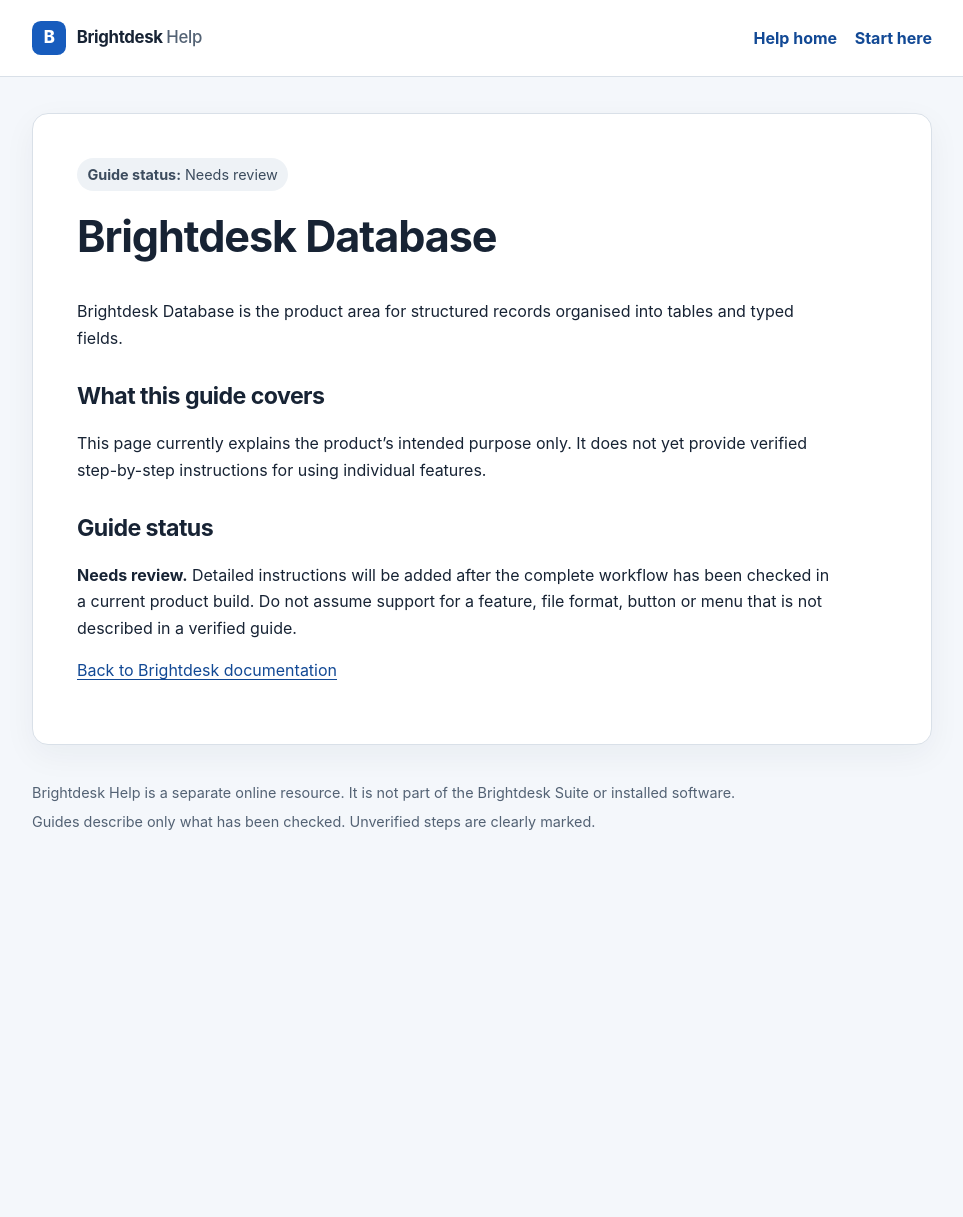
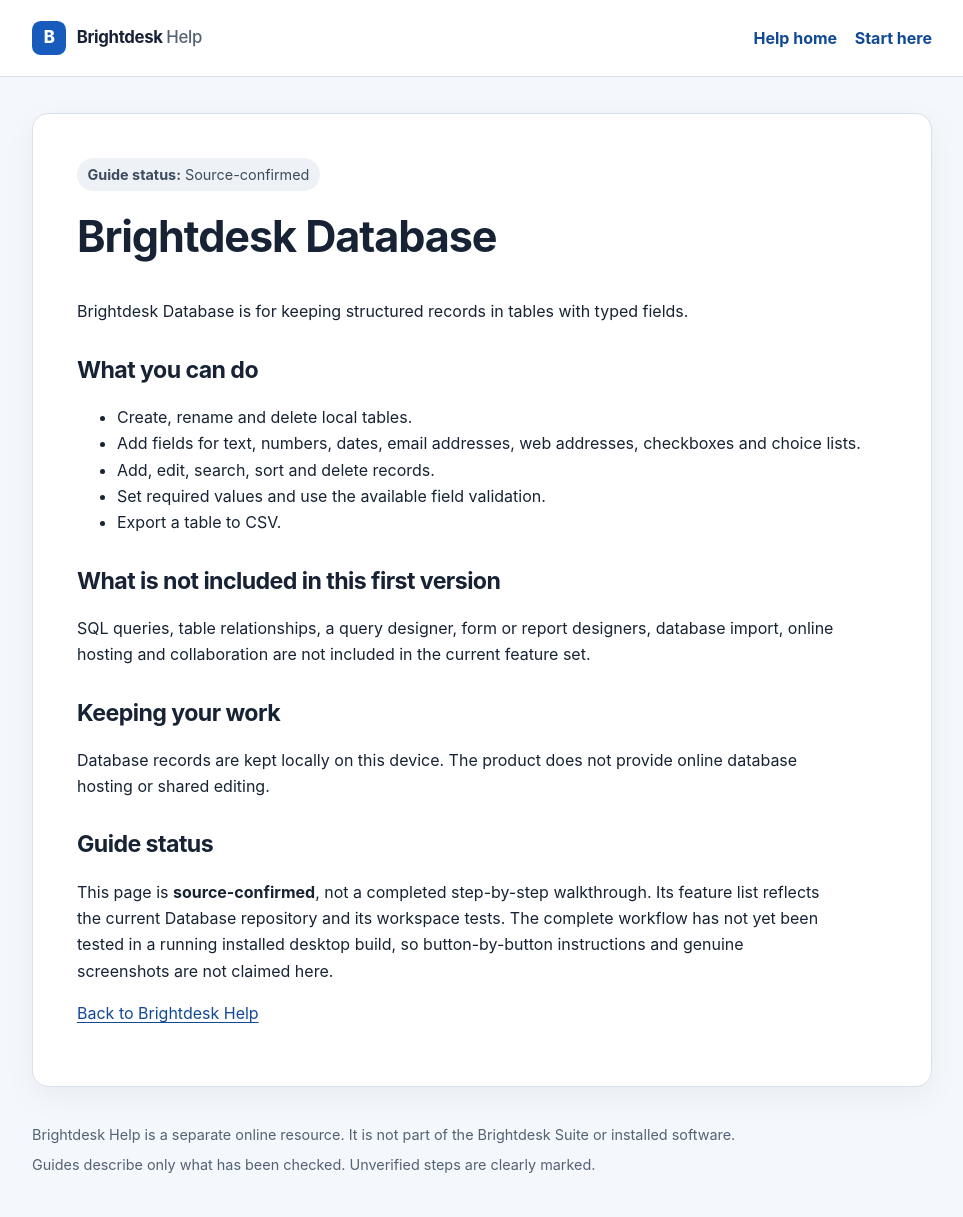
Before and after one commit to conz20/Brightdesk-Wiki, a Jekyll site: the page built from docs/products/database.md, in a window 1280 px wide. Shown: the whole page, without its empty margins (158-1121 px from the left). Built offline with Jekyll 4.4.1, drawn with Linux system fonts in a browser that asks for light colours; before the commit the page ends 900 px from its top, so only the background shows below that.

Commit message:
docs: expand source-confirmed customer product guides

```diff
--- a/docs/products/database.md
+++ b/docs/products/database.md
@@ -1,21 +1,33 @@
 ---
 layout: default
 title: Brightdesk Database
-description: Help and guide status for Brightdesk Database.
-status: Needs review
+description: What Brightdesk Database can do and what is not included yet.
+status: Source-confirmed
 permalink: /products/database.html
 ---
 
 # Brightdesk Database
 
-Brightdesk Database is the product area for structured records organised into tables and typed fields.
+Brightdesk Database is for keeping structured records in tables with typed fields.
 
-## What this guide covers
+## What you can do
 
-This page currently explains the product's intended purpose only. It does not yet provide verified step-by-step instructions for using individual features.
+- Create, rename and delete local tables.
+- Add fields for text, numbers, dates, email addresses, web addresses, checkboxes and choice lists.
+- Add, edit, search, sort and delete records.
+- Set required values and use the available field validation.
+- Export a table to CSV.
+
+## What is not included in this first version
+
+SQL queries, table relationships, a query designer, form or report designers, database import, online hosting and collaboration are not included in the current feature set.
+
+## Keeping your work
+
+Database records are kept locally on this device. The product does not provide online database hosting or shared editing.
 
 ## Guide status
 
-**Needs review.** Detailed instructions will be added after the complete workflow has been checked in a current product build. Do not assume support for a feature, file format, button or menu that is not described in a verified guide.
+This page is **source-confirmed**, not a completed step-by-step walkthrough. Its feature list reflects the current Database repository and its workspace tests. The complete workflow has not yet been tested in a running installed desktop build, so button-by-button instructions and genuine screenshots are not claimed here.
 
-[Back to Brightdesk documentation](../index.md)
+[Back to Brightdesk Help](../index.html)
```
◆ ◆ ◆ ◆ ◆
Task details
Across the whole listing, reproduce each line verbatim and exclude every picture.

Task solution
Before and after one commit to conz20/Brightdesk-Wiki, a Jekyll site: the page built from docs/products/database.md, in a window 1280 px wide. Shown: the whole page, without its empty margins (158-1121 px from the left). Built offline with Jekyll 4.4.1, drawn with Linux system fonts in a browser that asks for light colours; before the commit the page ends 900 px from its top, so only the background shows below that.

Commit message:
docs: expand source-confirmed customer product guides

```diff
--- a/docs/products/database.md
+++ b/docs/products/database.md
@@ -1,21 +1,33 @@
 ---
 layout: default
 title: Brightdesk Database
-description: Help and guide status for Brightdesk Database.
-status: Needs review
+description: What Brightdesk Database can do and what is not included yet.
+status: Source-confirmed
 permalink: /products/database.html
 ---
 
 # Brightdesk Database
 
-Brightdesk Database is the product area for structured records organised into tables and typed fields.
+Brightdesk Database is for keeping structured records in tables with typed fields.
 
-## What this guide covers
+## What you can do
 
-This page currently explains the product's intended purpose only. It does not yet provide verified step-by-step instructions for using individual features.
+- Create, rename and delete local tables.
+- Add fields for text, numbers, dates, email addresses, web addresses, checkboxes and choice lists.
+- Add, edit, search, sort and delete records.
+- Set required values and use the available field validation.
+- Export a table to CSV.
+
+## What is not included in this first version
+
+SQL queries, table relationships, a query designer, form or report designers, database import, online hosting and collaboration are not included in the current feature set.
+
+## Keeping your work
+
+Database records are kept locally on this device. The product does not provide online database hosting or shared editing.
 
 ## Guide status
 
-**Needs review.** Detailed instructions will be added after the complete workflow has been checked in a current product build. Do not assume support for a feature, file format, button or menu that is not described in a verified guide.
+This page is **source-confirmed**, not a completed step-by-step walkthrough. Its feature list reflects the current Database repository and its workspace tests. The complete workflow has not yet been tested in a running installed desktop build, so button-by-button instructions and genuine screenshots are not claimed here.
 
-[Back to Brightdesk documentation](../index.md)
+[Back to Brightdesk Help](../index.html)
```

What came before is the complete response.